Q1 2019 has seen the highest underlying level of company insolvencies of any quarter since Q1 2014, with 4187 company insolvencies – a rise of 6.3% since Q4 2018 and an increase of 5.1% on the same quarter last year. Meanwhile, Q1 2019 has seen 31,257 individual insolvencies – up 15.9% on Q1 2018. But what does insolvency – corporate or individual – mean in insurance terms?
The answer is to be found in the area of material facts – those things of which you should make your insurance provider aware at the time of taking out cover. Whilst crimes spent under the Rehabilitation of Offenders Act 1974 do not need to be mentioned to your insurer, bankruptcy, CCJs and insolvencies – whether of the individual(s) seeking the cover or of a business of which they were an owner or a director – do need to be declared and are never wiped off the slate so far as insurance is concerned.
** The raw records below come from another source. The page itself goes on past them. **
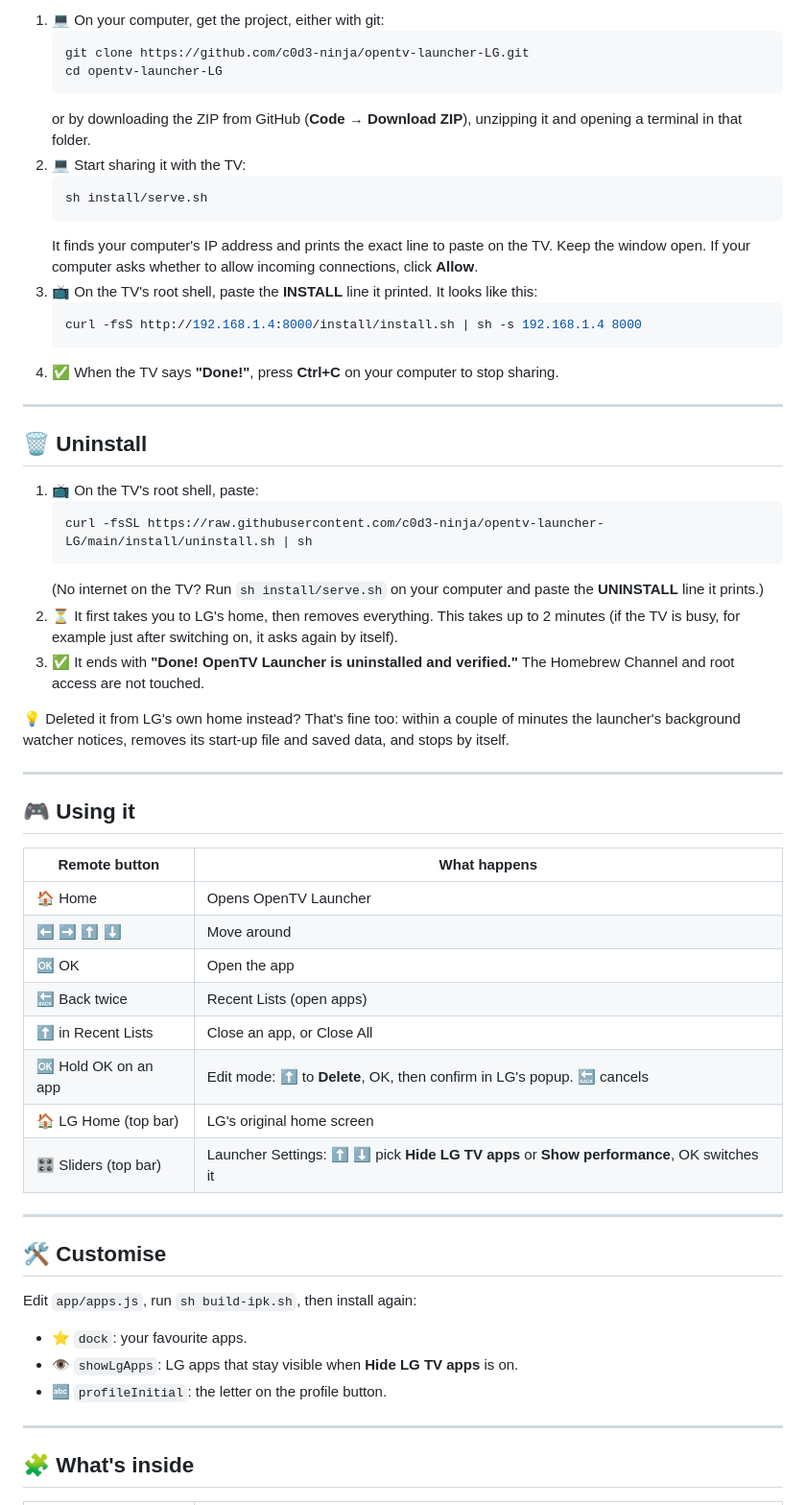
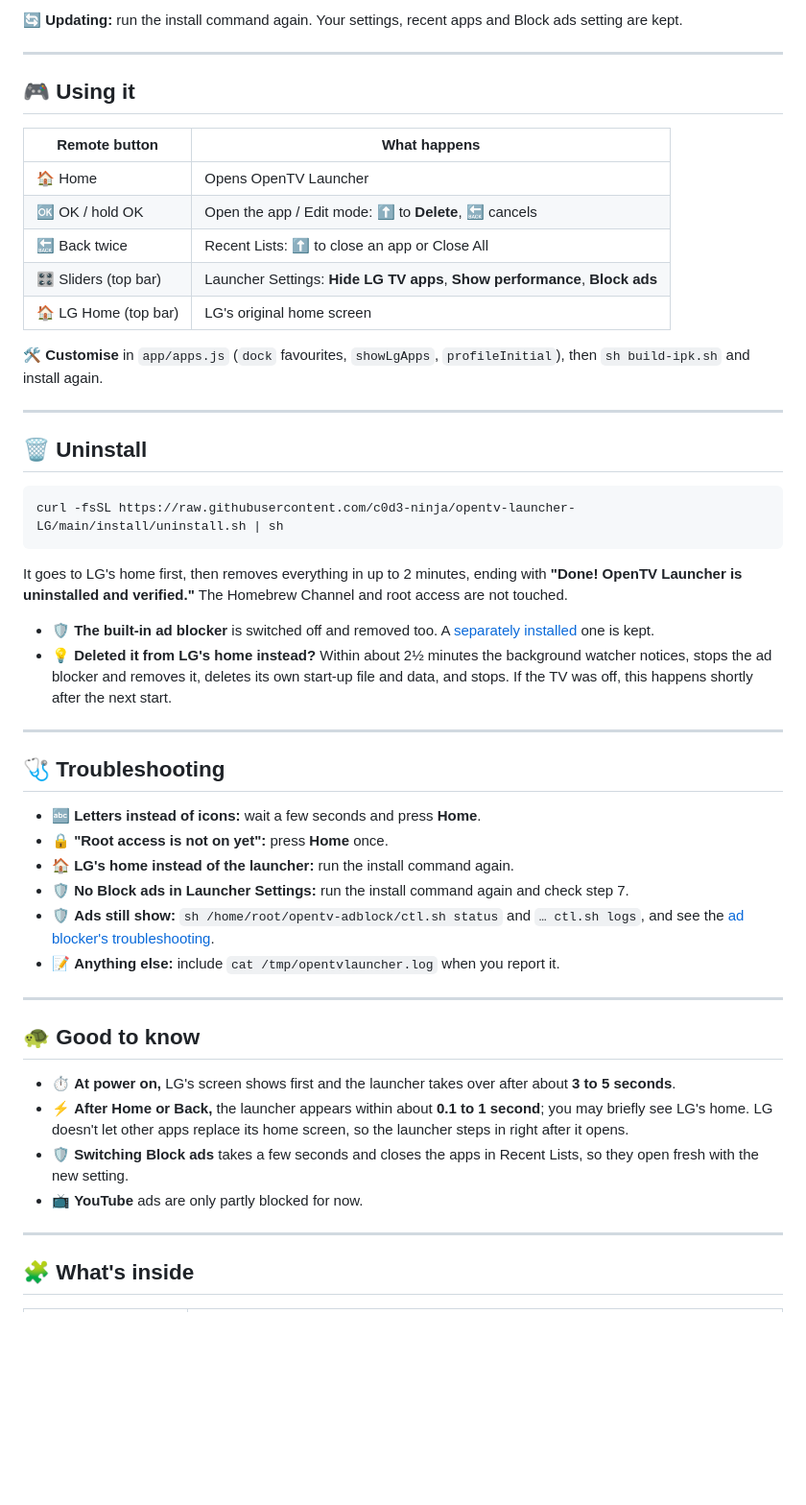
Before and after one commit to c0d3-ninja/opentv-launcher-LG, a Markdown page: README.md, the part around one of its changes. Shown at 96% size. GitHub-like rendering; blank space fills up the shorter version.

Commit message:
README: shorter, Block ads, self-removal after a delete from LG's home

````diff
--- a/README.md
+++ b/README.md
@@ -100,34 +67,5 @@ Some TVs block downloads from the internet. If so, the installer tells you, and
 
-1. 💻 On your computer, get the project, either with git:
-   ```sh
-   git clone https://github.com/c0d3-ninja/opentv-launcher-LG.git
-   cd opentv-launcher-LG
-   ```
-   or by downloading the ZIP from GitHub (**Code → Download ZIP**), unzipping it and opening a terminal in that folder.
-2. 💻 Start sharing it with the TV:
-   ```sh
-   sh install/serve.sh
-   ```
-   It finds your computer's IP address and prints the exact line to paste on the TV. Keep the window open. If your computer asks whether to allow incoming connections, click **Allow**.
-3. 📺 On the TV's root shell, paste the **INSTALL** line it printed. It looks like this:
-   ```sh
-   curl -fsS http://192.168.1.4:8000/install/install.sh | sh -s 192.168.1.4 8000
-   ```
-4. ✅ When the TV says **"Done!"**, press **Ctrl+C** on your computer to stop sharing.
-
----
-
-## 🗑️ Uninstall
-
-1. 📺 On the TV's root shell, paste:
-   ```sh
-   curl -fsSL https://raw.githubusercontent.com/c0d3-ninja/opentv-launcher-LG/main/install/uninstall.sh | sh
-   ```
-   (No internet on the TV? Run `sh install/serve.sh` on your computer and paste the **UNINSTALL** line it prints.)
-2. ⏳ It first takes you to LG's home, then removes everything. This takes up to 2 minutes (if the TV is busy, for example just after switching on, it asks again by itself).
-3. ✅ It ends with **"Done! OpenTV Launcher is uninstalled and verified."** The Homebrew Channel and root access are not touched.
-
-💡 Deleted it from LG's own home instead? That's fine too: within a couple of minutes the launcher's background watcher notices, removes its start-up file and saved data, and stops by itself.
+🔄 **Updating:** run the install command again. Your settings, recent apps and Block ads setting are kept.
 
 ---
 
@@ -136,23 +74,45 @@ Some TVs block downloads from the internet. If so, the installer tells you, and
 | Remote button | What happens |
 | --- | --- |
 | 🏠 Home | Opens OpenTV Launcher |
-| ⬅️ ➡️ ⬆️ ⬇️ | Move around |
-| 🆗 OK | Open the app |
-| 🔙 Back twice | Recent Lists (open apps) |
-| ⬆️ in Recent Lists | Close an app, or Close All |
-| 🆗 Hold OK on an app | Edit mode: ⬆️ to **Delete**, OK, then confirm in LG's popup. 🔙 cancels |
+| 🆗 OK / hold OK | Open the app / Edit mode: ⬆️ to **Delete**, 🔙 cancels |
+| 🔙 Back twice | Recent Lists: ⬆️ to close an app or Close All |
+| 🎛️ Sliders (top bar) | Launcher Settings: **Hide LG TV apps**, **Show performance**, **Block ads** |
 | 🏠 LG Home (top bar) | LG's original home screen |
-| 🎛️ Sliders (top bar) | Launcher Settings: ⬆️ ⬇️ pick **Hide LG TV apps** or **Show performance**, OK switches it |
+
+🛠️ **Customise** in `app/apps.js` (`dock` favourites, `showLgApps`, `profileInitial`), then `sh build-ipk.sh` and install again.
 
 ---
 
-## 🛠️ Customise
+## 🗑️ Uninstall
 
-Edit `app/apps.js`, run `sh build-ipk.sh`, then install again:
+```sh
+curl -fsSL https://raw.githubusercontent.com/c0d3-ninja/opentv-launcher-LG/main/install/uninstall.sh | sh
+```
 
-- ⭐ `dock`: your favourite apps.
-- 👁️ `showLgApps`: LG apps that stay visible when **Hide LG TV apps** is on.
-- 🔤 `profileInitial`: the letter on the profile button.
+It goes to LG's home first, then removes everything in up to 2 minutes, ending with **"Done! OpenTV Launcher is uninstalled and verified."** The Homebrew Channel and root access are not touched.
+
+- 🛡️ **The built-in ad blocker** is switched off and removed too. A [separately installed](https://github.com/c0d3-ninja/opentv-adblock-webos) one is kept.
+- 💡 **Deleted it from LG's home instead?** Within about 2½ minutes the background watcher notices, stops the ad blocker and removes it, deletes its own start-up file and data, and stops. If the TV was off, this happens shortly after the next start.
+
+---
+
+## 🩺 Troubleshooting
+
+- 🔤 **Letters instead of icons:** wait a few seconds and press **Home**.
+- 🔒 **"Root access is not on yet":** press **Home** once.
+- 🏠 **LG's home instead of the launcher:** run the install command again.
+- 🛡️ **No Block ads in Launcher Settings:** run the install command again and check step 7.
+- 🛡️ **Ads still show:** `sh /home/root/opentv-adblock/ctl.sh status` and `… ctl.sh logs`, and see the [ad blocker's troubleshooting](https://github.com/c0d3-ninja/opentv-adblock-webos#-troubleshooting).
+- 📝 **Anything else:** include `cat /tmp/opentvlauncher.log` when you report it.
+
+---
+
+## 🐢 Good to know
+
+- ⏱️ **At power on,** LG's screen shows first and the launcher takes over after about **3 to 5 seconds**.
+- ⚡ **After Home or Back,** the launcher appears within about **0.1 to 1 second**; you may briefly see LG's home. LG doesn't let other apps replace its home screen, so the launcher steps in right after it opens.
+- 🛡️ **Switching Block ads** takes a few seconds and closes the apps in Recent Lists, so they open fresh with the new setting.
+- 📺 **YouTube** ads are only partly blocked for now.
 
 ---
 
````
Also changed, not shown: other parts of README.md (+40 -102 lines).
Many insolvencies occur through no real fault of the company or individual suffering them. We have recently seen this with the liquidation of The Good Food Chain, cleared in the NHS sandwich listeria case…
Whilst this may seem unfair, the thinking behind it is that a fraudulent claim could be made by someone seeking to pay off debts. However, insurance – in the form of employer and public liability insurance – is either legally required or an essential form or protection for an employer, or those conducting their work in the public domain.
Tradesmen also need to have relevant covers, in case they damage a customer’s property and many need to protect valuable tools as well. Many professions require professional indemnity protection. And there are many other covers that may be required, according to the business being run.
In this scenario, it might be tempting to conveniently forget a bankruptcy, an insolvency, or a CCJ. Some people may, alternatively, try to hide behind a business as a shadow or de-facto director, registering their new business in a relative or friend’s name, to gloss over their financial past. Neither will work. Should a claim be made, the insurer is more than likely to discover the individual or previous company’s past, given the ease of access that is available to financial records. This will, in all probability, lead to them declining the claim, on the basis of failure to declare a material fact.
Yet, go without the cover and the financial ramifications are huge, particularly if the business’s actions harm, or cause the death of, another person. So, what is the answer?
The best way forward is to be honest and frank about the financial past. From there, the person or business concerned should work with an insurance broker that has wide access to the insurance market and who can present their client’s case sympathetically to an insurer.
Many insolvencies occur through no real fault of the company or individual suffering them. We have recently seen this with the liquidation of The Good Food Chain, cleared in the NHS sandwich listeria case, but still forced into liquidation, due to the business interruption and negative publicity that surrounded the outbreak. Insurers do often listen to brokers who can put forward reasons for a bankruptcy, or who can demonstrate that their client is committed to not experiencing déjà vu and going down the same road again.
If you need to insure your business but are struggling to do so because of your financial history, please get in touch and allow us to discuss the options with you. Cover may be available, if you get the right broking assistance.